What if you just can't hang with that, and there's a divorce? What about the kids then? Add some common sense as well. First, what makes you think you can "make it work" for the kids apart any better than you could together? How will not seeing each other as much suddenly help you to be civil and agreeable? Second, the stresses and legal battles involved in divorce may cause deeper resentments than ever. The kids always eat the brunt of that knuckle sandwich. If you get divorced, you've still got to learn how to be civil--that doesn't just go away or stop being difficult if you aren't married.

And the research shows why that's such an important point. The psychologist and researcher Mavis Hetherington spent 20 years on a single study of children with parents who divorced. Not surprisingly, there were bad outcomes and good outcomes. However, she discovered with astonishing clarity that the only factor affecting outcomes was the level of positive, cooperative parenting present between the divorced parents.

So, in other words, whether you are divorced (or not), ignorance is not the answer. If you want happy and healthy kids, you've got to learn to stop acting like a child yourself and work together with your ex (or spouse) for a better relationship--divorced (or not).

Is that easier to do when divorced or married? I believe it's much easier when there is a truly humble marriage bond that allows for mistakes and works toward family togetherness, however hard that may be. That's the type of marriage that takes those hackneyed vows seriously, to have and to hold, for better or worse. That's a high ideal, and it doesn't always work out. Maybe you married a jerk, I don't know.

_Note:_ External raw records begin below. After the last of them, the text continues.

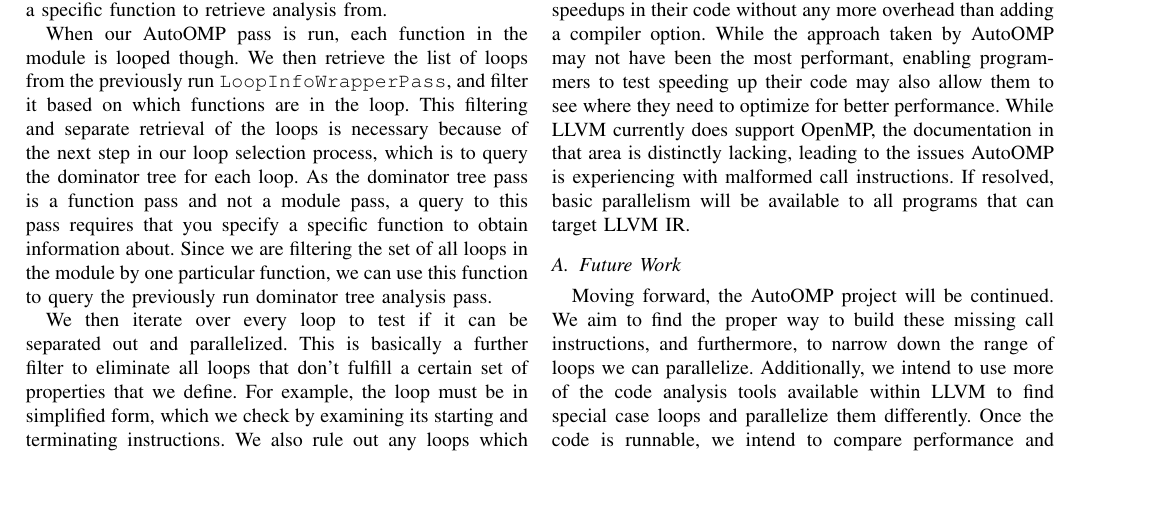
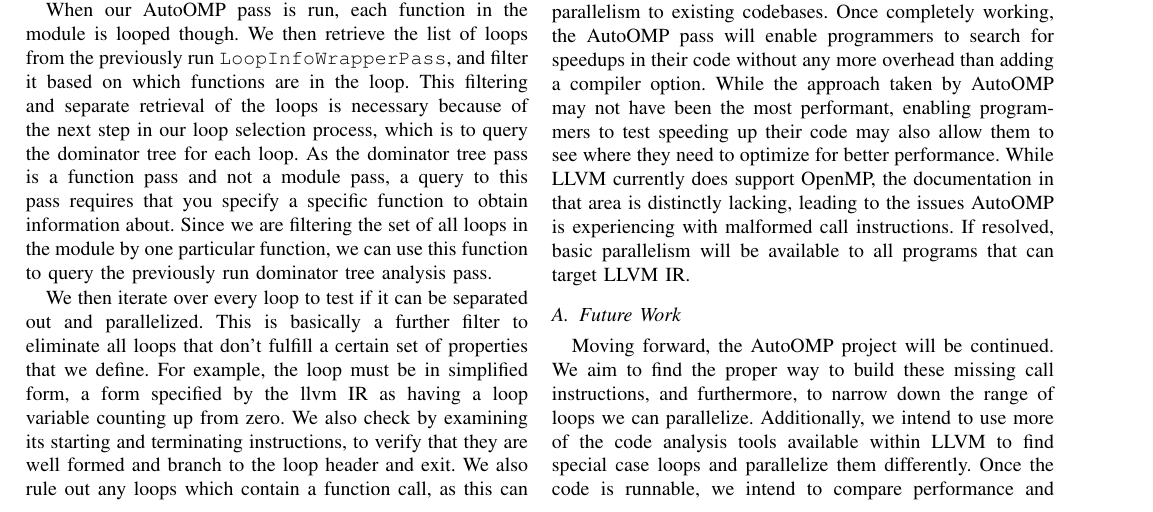
Before and after one commit to saltzl/AutoOMP, a LaTeX paper (report/autoomp_report.tex): part of page 2 of 3, cut so that both start at the same text, the shorter picture padded with empty space. Compiled offline with pdfLaTeX; a missing font is replaced by an installed copy or a similar font; a LaTeX package or settings file that is missing is left out.

Commit message:
small change

```diff
--- a/report/autoomp_report.tex
+++ b/report/autoomp_report.tex
@@ -390,8 +390,10 @@ the previously run dominator tree analysis pass.
 We then iterate over every loop to test if it can be separated out and
 parallelized. This is basically a further filter to eliminate all
 loops that don't fulfill a certain set of properties that we
-define. For example, the loop must be in simplified form, which we
-check by examining its starting and terminating instructions. We also
+define. For example, the loop must be in simplified form, a form specified
+by the llvm IR as having a loop variable counting up from zero. We also
+check by examining its starting and terminating instructions, to verify
+that they are well formed and branch to the loop header and exit. We also
 rule out any loops which contain a function call, as this can easily
 lead to complicated dependencies and incorrectness in parallelization.
 
```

What I can say with certainty, is that when divorce occurs, it is essential to put your parenting relationship with your ex above your differences regarding each other, even if he or she is a complete jerk and the situation is unjust. The research is clear: cooperative parenting with a cordial and mutually giving relationship is what produces good outcomes for children when there is a divorce. This sort of prioritization will likely take a lot of humility, and probably the help of a therapist.

NOTE: What I've said here obviously doesn't cover all divorce situations. There are cases of abuse (not just physical) in which the non-offending parent should fight for justice and full custody. There are cases of betrayal, abandonment, and fraud that reflect a narcissist who is incapable of cooperative parenting. I find, however, that these extremes can be used to justify lazy parenting and blame the spouse when the kids go wild. Therapy can assist divorced parents in developing a more active and humble attitude. The lesson of humility is important for kids, too.